My suspicion is that there is no real protection about data being gathered about me and being used in relation to me. The only person who may have a hope of stopping that from happening would, in fact, be me. The question is what tools would allow me to self-police inaccurate and misapplied data in relation to myself?
I think Google already offers us a clue. Google allows us to see — in a limited but important way — the information they are using to throw ads at us. There is information based on my searches and also information based on websites I visit. As I use Chrome and permit this, Google has lots of information this way and I personally don’t mind them using it to get me more relevant ads. But when I looked at this recently, I saw that Google had decided I was interested in boxing, Brazilian music and Android Apps. I have no idea how any of those happened but they dominated my ad preferences. Fortunately, Google also provided a way to change these assumptions which I did.

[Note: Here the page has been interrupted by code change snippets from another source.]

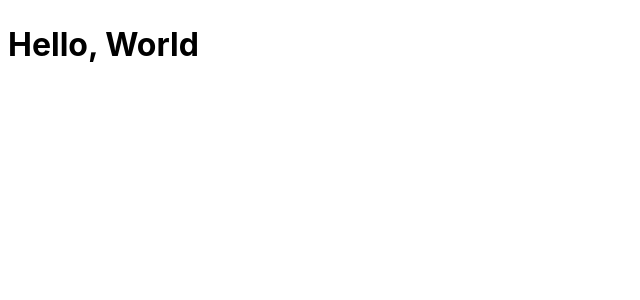
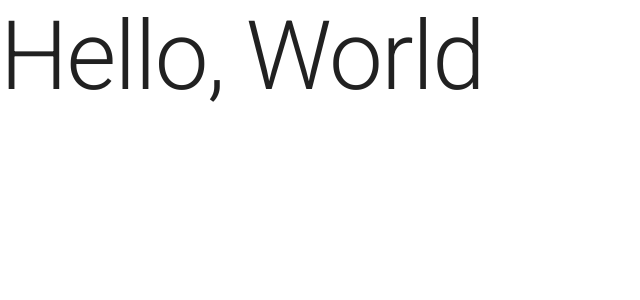
Before and after one commit to arturacm/bookings-application, a React (Vite) app: page / in a window 1280 px wide. Shown: the top 300 px of the page, without its empty margins (0-640 px from the left). Built offline with nearby package versions, Linux system fonts and the light colour scheme.

Commit message:
feat: Add mui to project

```diff
--- a/index.html
+++ b/index.html
@@ -1,9 +1,20 @@
-<!doctype html>
+<!DOCTYPE html>
 <html lang="en">
   <head>
     <meta charset="UTF-8" />
     <link rel="icon" type="image/svg+xml" href="/vite.svg" />
     <meta name="viewport" content="width=device-width, initial-scale=1.0" />
+    <link rel="preconnect" href="https://fonts.googleapis.com" />
+    <link rel="preconnect" href="https://fonts.gstatic.com" crossorigin />
+    <link
+      rel="stylesheet"
+      href="https://fonts.googleapis.com/css2?family=Roboto:wght@300;400;500;600;700&display=swap"
+    />
+    <link
+      rel="stylesheet"
+      href="https://fonts.googleapis.com/icon?family=Material+Icons"
+    />
+    <meta name="viewport" content="initial-scale=1, width=device-width" />
     <title>Booking Application</title>
   </head>
   <body>
--- a/package.json
+++ b/package.json
@@ -10,6 +10,11 @@
     "preview": "vite preview"
   },
   "dependencies": {
+    "@emotion/react": "^11.11.1",
+    "@emotion/styled": "^11.11.0",
+    "@fontsource/roboto": "^5.0.8",
+    "@mui/icons-material": "^5.14.15",
+    "@mui/material": "^5.14.15",
     "react": "^18.2.0",
     "react-dom": "^18.2.0"
   },
--- a/src/App.tsx
+++ b/src/App.tsx
@@ -1,5 +1,7 @@
+import { Typography } from "@mui/material";
+
 function App() {
-    return <h1>Hello, World</h1>
+  return <Typography variant="h1">Hello, World</Typography>;
 }
 
-export default App
+export default App;
--- a/src/main.tsx
+++ b/src/main.tsx
@@ -1,10 +1,16 @@
-import React from 'react'
-import ReactDOM from 'react-dom/client'
-import App from './App.tsx'
-import './index.css'
+import React from "react";
+import ReactDOM from "react-dom/client";
+import App from "./App.tsx";
+import "./index.css";
+import "@fontsource/roboto/300.css";
+import "@fontsource/roboto/400.css";
+import "@fontsource/roboto/500.css";
+import "@fontsource/roboto/700.css";
+import { CssBaseline } from "@mui/material";
 
-ReactDOM.createRoot(document.getElementById('root')!).render(
+ReactDOM.createRoot(document.getElementById("root")!).render(
   <React.StrictMode>
+    <CssBaseline />
     <App />
-  </React.StrictMode>,
-)
+  </React.StrictMode>
+);
```
Also changed, not shown: 1 other file (tests, documents, lock files or other folders).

What if ‘assumptions’ data like this that a company used in a formula to base a price or service to you was required to be transparent? This wouldn’t require a company to reveal the formula but it would require them to reveal any assumptions they are making (based on data gathered, purchased or otherwise) and allow you to challenge them on the basis of accuracy. To be sure, this wouldn’t prevent information about yourself being used against you (e.g., a correct assumption you were a smoker for health insurance) but it would be a first step in ensuring that, at the very least, the assumptions are accurate. Of course, at a first glance, companies should have an incentive to be accurate anyway but this is also costly and they may not invest sufficient resources to ensure this is the case.